Though this is an advertisement to all intents and purposes, still it is of the kind now best known amongst those most interested as "puff pars," and is similar to those that the early booksellers frequently inserted in their works. It is therefore not unlikely that the book in question and the newsletter were printed at the same shop. Another, in fact, the earliest instance of newspaper advertising, is that of Nathaniel Butler; still this also only relates to books. The first genuine miscellaneous advertisements yet discovered occur in a Dutch black-letter newspaper, which was published in the reign of our James I., without name or title. The advertisement in question is inserted • at the end of the folio half-sheet which contains the news, November 21, 1626, and, in a type different from the rest of the paper, gives notice that there will be held a sale by auction of articles taken out of prizes, viz., sugar, ivory, pepper, tobacco, and logwood. At that time there appeared two newspapers in Amsterdam, and it is not a little curious that Broer Jansz * occasionally advertised the books he published in the paper of his rival, which was entitled "Courant from Italy and Germany." Gradually the advertisements become more frequent, the following being some of them literally translated. The first is from the Courante uyt Italien en de Duytschland of July 23, 1633 :—

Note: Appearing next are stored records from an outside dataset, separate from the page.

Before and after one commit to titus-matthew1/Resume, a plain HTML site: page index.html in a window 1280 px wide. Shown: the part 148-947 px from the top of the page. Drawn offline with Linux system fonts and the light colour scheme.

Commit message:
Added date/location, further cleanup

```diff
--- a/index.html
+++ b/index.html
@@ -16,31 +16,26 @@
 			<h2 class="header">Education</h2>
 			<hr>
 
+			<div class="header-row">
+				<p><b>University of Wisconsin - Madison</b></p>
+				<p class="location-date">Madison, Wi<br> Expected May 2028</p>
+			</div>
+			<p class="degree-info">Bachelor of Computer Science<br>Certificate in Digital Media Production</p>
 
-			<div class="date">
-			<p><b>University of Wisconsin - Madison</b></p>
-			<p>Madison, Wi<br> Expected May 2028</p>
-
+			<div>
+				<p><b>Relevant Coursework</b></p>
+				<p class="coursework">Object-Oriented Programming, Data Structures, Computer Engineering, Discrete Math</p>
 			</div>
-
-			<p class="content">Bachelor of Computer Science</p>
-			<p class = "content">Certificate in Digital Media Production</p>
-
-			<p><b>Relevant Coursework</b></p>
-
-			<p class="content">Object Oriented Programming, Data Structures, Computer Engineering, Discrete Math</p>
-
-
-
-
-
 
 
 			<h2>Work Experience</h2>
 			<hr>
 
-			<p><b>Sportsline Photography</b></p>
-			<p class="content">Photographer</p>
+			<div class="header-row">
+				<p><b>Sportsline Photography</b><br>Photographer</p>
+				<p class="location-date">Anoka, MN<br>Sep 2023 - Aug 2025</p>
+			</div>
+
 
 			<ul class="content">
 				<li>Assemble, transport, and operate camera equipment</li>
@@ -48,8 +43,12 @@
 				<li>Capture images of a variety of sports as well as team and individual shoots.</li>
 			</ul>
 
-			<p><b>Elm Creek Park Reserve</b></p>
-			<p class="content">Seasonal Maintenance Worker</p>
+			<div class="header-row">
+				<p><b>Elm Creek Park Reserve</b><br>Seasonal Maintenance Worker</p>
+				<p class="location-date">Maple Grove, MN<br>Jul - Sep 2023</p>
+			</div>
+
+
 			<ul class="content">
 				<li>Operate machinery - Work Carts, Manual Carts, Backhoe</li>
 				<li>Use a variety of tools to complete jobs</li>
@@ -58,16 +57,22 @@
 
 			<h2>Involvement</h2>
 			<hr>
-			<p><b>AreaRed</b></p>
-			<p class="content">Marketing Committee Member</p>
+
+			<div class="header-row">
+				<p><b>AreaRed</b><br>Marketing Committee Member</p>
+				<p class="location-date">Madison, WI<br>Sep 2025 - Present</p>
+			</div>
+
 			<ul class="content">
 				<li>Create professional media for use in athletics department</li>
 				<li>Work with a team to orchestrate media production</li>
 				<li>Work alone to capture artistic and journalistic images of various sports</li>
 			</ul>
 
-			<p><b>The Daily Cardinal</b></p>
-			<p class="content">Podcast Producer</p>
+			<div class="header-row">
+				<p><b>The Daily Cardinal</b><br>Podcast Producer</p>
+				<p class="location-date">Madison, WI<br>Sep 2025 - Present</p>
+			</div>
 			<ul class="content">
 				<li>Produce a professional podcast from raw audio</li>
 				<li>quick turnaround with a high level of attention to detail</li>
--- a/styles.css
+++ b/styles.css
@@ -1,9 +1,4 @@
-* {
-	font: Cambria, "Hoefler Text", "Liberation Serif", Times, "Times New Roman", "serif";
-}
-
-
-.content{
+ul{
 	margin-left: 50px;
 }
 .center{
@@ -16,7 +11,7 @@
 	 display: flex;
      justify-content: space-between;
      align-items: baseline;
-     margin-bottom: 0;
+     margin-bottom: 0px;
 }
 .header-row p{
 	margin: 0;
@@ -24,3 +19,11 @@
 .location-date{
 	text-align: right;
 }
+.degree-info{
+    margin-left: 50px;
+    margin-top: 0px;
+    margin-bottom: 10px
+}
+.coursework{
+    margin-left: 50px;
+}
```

With the last ships from the East Indies have been brought an elephant, a tiger, and an Indian stag, which are to be seen at the Old Glass house, for the benefit of the poor, where many thousands of people visit them.
* Broer Jansz styles himself "Couranteer in the Army of his Princely Excellence," i.e., Prince Frederic Henry, the Stadtholder. Subsequently, in 1630, Jansz commenced a new series, which he entitled "Tidings from Various Quarters."
The Holland-ache Mercuriut, which was issued more than two hundred years ago, showed great Interest in English affairs, especially with regard to the Civil. War. It was much inclined to the Royal cause; and when in 1633 Cromwell assumed supremo power, the above was issued as a title, and purported to show the various events which had recently passed in Great Britain.
The heirs of the late Mr Bemardus Paludanus, Doctor, of the City of Enkhuyzen, will sell his world-famed museum in lots, by public auction, or by private contract, on the 1st of August, 1634.
The two following are taken from the Tydiughen, the first appearing on May 27, 1634 :—
The Burgomasters and Council of the town of Utrecht have been pleased to found in this old and famous town, an illustrious school [university], at which will be taught and explained the sacred Theology and Jurisprudence, besides Philosophy, History, and similar sciences. And it will commence and open at Whitsuntide of this present year.
A few days after, on June 7th, the inauguration of this school is advertised as about to take place on the ensuing Tuesday. There is one instance of an advertisement from a foreign country being inserted in this paper; it runs as follows, and is dated June 2, 1635 :—
Licentiate Grim, British preacher and professor at the University of Wesel, has published an extensive treatise against all popish scribblers, entitled "Papal Sanctimony," that is, catholic and authentic proof that Pope John VIII., commonly called Pope Jutte [Joan], was a woman.
In England the first bona fide attempt at newspaper work was attempted in 1622, when the outbreak of the great Civil War caused an unusual demand to be made for news, and as the appetite grew by what it fed on, this unwonted request for information maybe regarded as the fount-spring of that vast machine which "liners" delight to call "the fourth estate." It was this demand which suggested to one Nathaniel Butler, a bookseller and a pamphleteer of twelve years' standing, the idea of printing a weekly newspaper from the Venetian gazettes, which used to circulate in manuscript. After one or two preliminary attempts, he acquired sufficient confidence in his publication to issue the following advertisement:—
If any gentleman or other accustomed to buy the weekly relations of newes be desirous to continue the same, let them know that the writer, or transcriber rather, of this newes, hath published two former newes, the one dated the 2nd and the other the 13th of August, all of which do carry a like title with the arms of the King of Bohemia on the